Leonhard EulerWikimedia CommonsLeonhard Euler

We recently posted a list of handy math tricks, and among them is a quick way to estimate how long it will take to double an investment with a given rate of return.

That trick is the rule of 72: Take your interest rate, and divide it into 72.

For example: If you expect a 6% average annual return, the doubling time will be 72/6 = 12 years.


That's much easier than trying to reverse engineer some complicated compound interest formula.

Why It Works

The reason this works comes from the basic formula for the future value of an investment receiving compound interest continuously.

If you have an initial investment principal of P, and an annual interest rate r, then after t years your investment will have a value of Pert, where e is Euler's number, an irrational number that shows up all over the place in mathematics.


We're interested in figuring out how long it will take for an investment to double with a given interest rate, so we want to know how long it will take for our investment to grow from P to 2P. In other words, we want to solve the equation 2P = Pert for the time t.

First, assuming our principal P is not zero, we can cancel out the P's on both sides of the equation, giving us 2 = ert.

Now, we have to get rid of the exponential function on the right hand side. Fortunately, the natural logarithm function, usually written as "ln", can do this for us by definition: Logarithms are the inverses of exponential functions, and the natural logarithm "undoes" an exponential function with a base of e. This gives us ln(2) = ln(ert) = rt.


Since we're solving for time, we can divide both sides of the equation by our interest rate r, which gives us our result of t = ln(2)/r.

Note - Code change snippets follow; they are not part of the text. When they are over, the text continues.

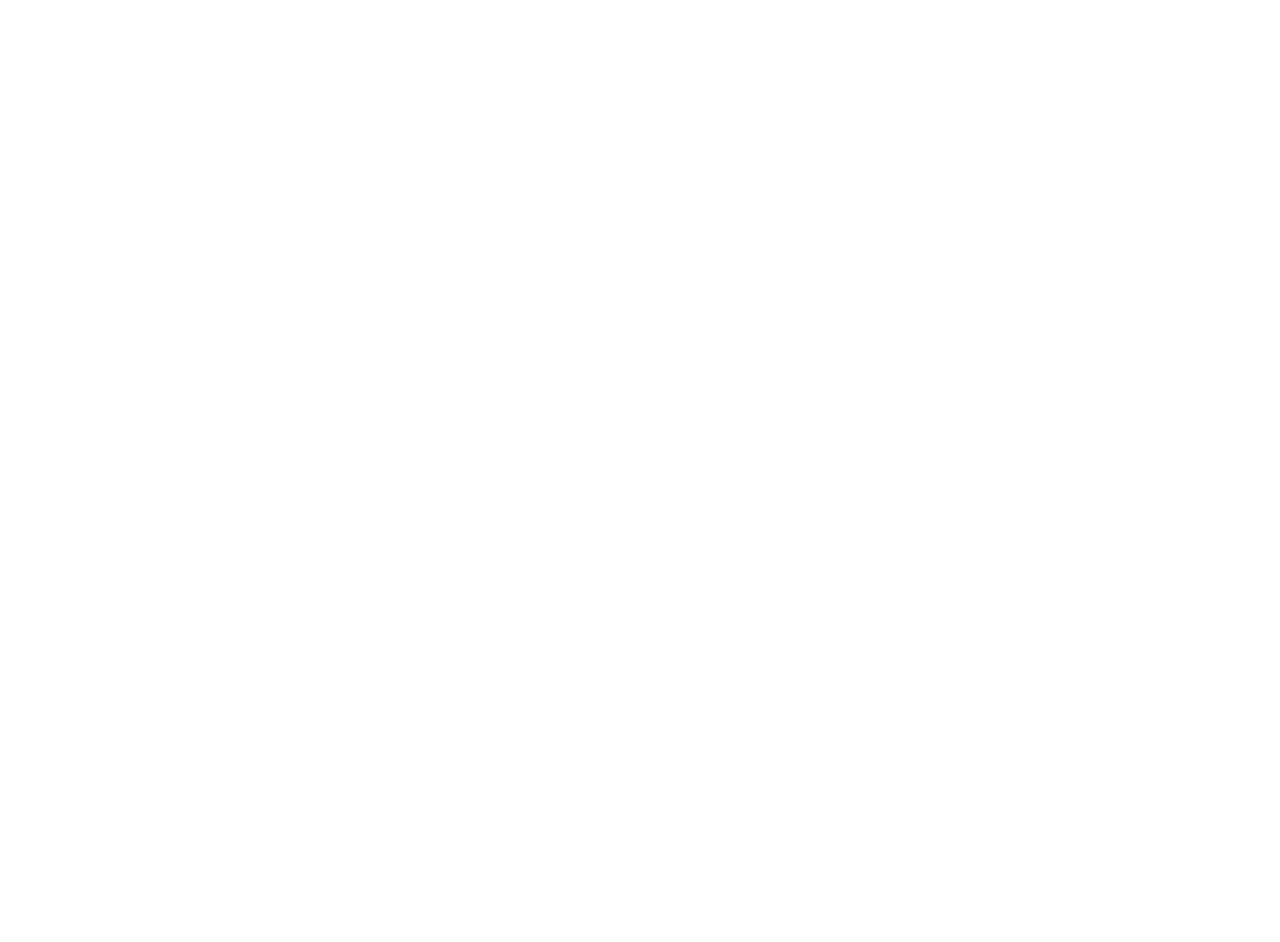
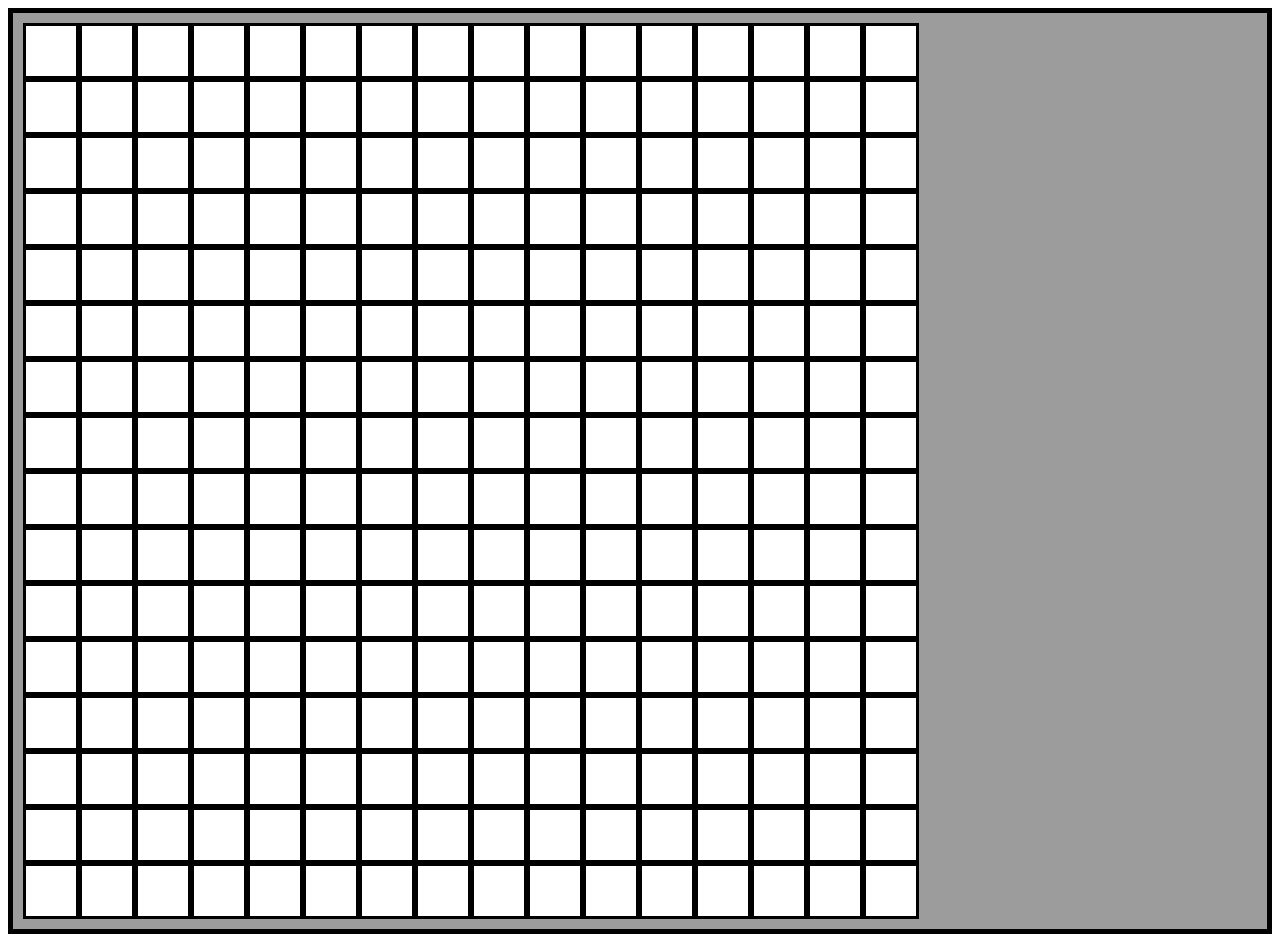
Before and after one commit to ShameDAO/etch-a-sketch, a plain HTML site: page index.html in a window 1280 px wide. Before the commit the page ends 800 px from the top, so only its background shows below. Drawn offline with Linux system fonts and the light colour scheme.

Commit message:
Added 16x16 grid

```diff
--- a/index.html
+++ b/index.html
@@ -8,7 +8,7 @@
     <title>Etch-a-Sketch</title>
 </head>
 <body>
-    <div class="container">
+    <div class="container clearfix">
 
     </div>
 
--- a/script.js
+++ b/script.js
@@ -1 +1,18 @@
+const length = 16;
+const height = 16;
+const numSquares = length * height;
+
 const container = document.querySelector(".container");
+let squareDiv;
+
+for (let i = 0; i < numSquares; i++) {
+    squareDiv = document.createElement("div");
+    squareDiv.classList.add("square");
+
+    // if it is the last square in the row, move to next row with float/clear
+    if ((i % length === 0) && i !== 0) {
+        squareDiv.style.clear = "left";
+    }
+
+    container.appendChild(squareDiv);
+}
--- a/styles.css
+++ b/styles.css
@@ -1,3 +1,23 @@
+.container {
+    background-color: rgb(156, 156, 156);
+    padding: 10px;
+    border: 5px solid black;
+}
+
 .square {
-    background-color: red;
+    background-color: white;
+    float: left;
+    width: 50px;
+    height: 50px;
+    border: 3px solid black;
 }
+
+.hover {
+    background-color: darkgrey;
+}
+
+.clearfix::after {
+    content: "";
+    clear: both;
+    display: table;
+  }
```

ln(2) is an irrational number, but if we plug this into a calculator, we get ln(2) = 0.693147... which we can round off and say that ln(2) is about 0.69.

Since interest is usually given as a percent rate, multiplying 0.69 by 100 gives us 69, and so for a percent interest rate r, our doubling time should be about 69/r.


69, however, is not a particularly convenient number. The only numbers that evenly divide into 69 are 1, 3, and 23, so if we have an interest rate other than 1%, 3%, or 23%, that division gets awkward.

Instead, since we're just coming up with a quick mental estimate, we can use either 70 or 72, and we can evenly divide any whole number rate up to 10% into one or the other of those and get a pretty close estimate of our doubling time.